Authors: Hal Brands, Michael Beckley | Narrator: Nancy Wu
It has become conventional wisdom that America and China are running a “superpower marathon.” Yet Hal Brands and Michael Beckley pose a counterintuitive question: What if the sharpest phase of that competition is more like a decade-long sprint?
The Sino-American contest is driven by clashing geopolitical interests and a stark ideological dispute over whether authoritarianism or democracy will dominate the twenty-first century. But both history and China’s current trajectory suggest that this rivalry will reach its moment of maximum danger in the 2020s.
China is at a perilous moment: strong enough to violently challenge the existing order, yet losing confidence that time is on its side. Witness its aggression toward Taiwan, its record-breaking military buildup, and its efforts to dominate the critical technologies that will shape the world’s future.
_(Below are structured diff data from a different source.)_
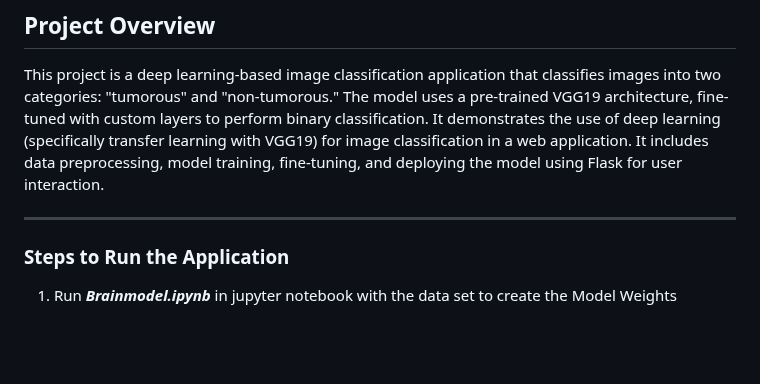
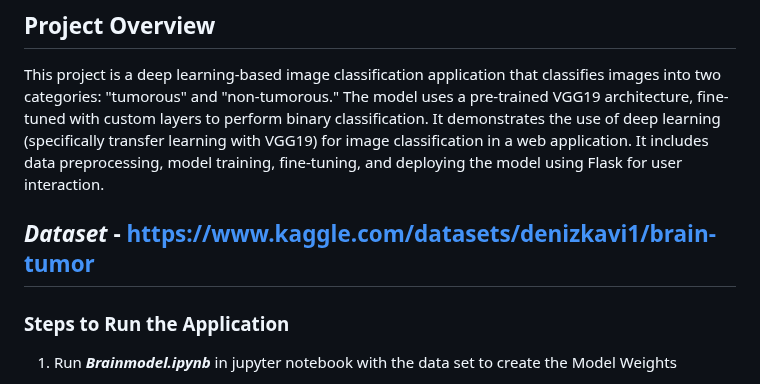
Before and after one commit to Faraaz22/Brain-Tumor-Detector, a Markdown page: README.md, the part around the change. Drawn GitHub-style; blank space fills up the shorter version.

```diff
--- a/README.md
+++ b/README.md
@@ -3,7 +3,7 @@
 
 This project is a deep learning-based image classification application that classifies images into two categories: "tumorous" and "non-tumorous." The model uses a pre-trained VGG19 architecture, fine-tuned with custom layers to perform binary classification. It demonstrates the use of deep learning (specifically transfer learning with VGG19) for image classification in a web application. It includes data preprocessing, model training, fine-tuning, and deploying the model using Flask for user interaction.
 
-
+***Dataset*** - https://www.kaggle.com/datasets/denizkavi1/brain-tumor
 ---
 ### **Steps to Run the Application**
 
```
The Chinese challenge will most likely prove more manageable than many pessimists currently believe—but during the 2020s, the pace of Sino-American conflict will accelerate, and the prospect of war will be frighteningly real. America, Brands and Beckley argue, will still need a sustainable approach to winning a protracted global competition.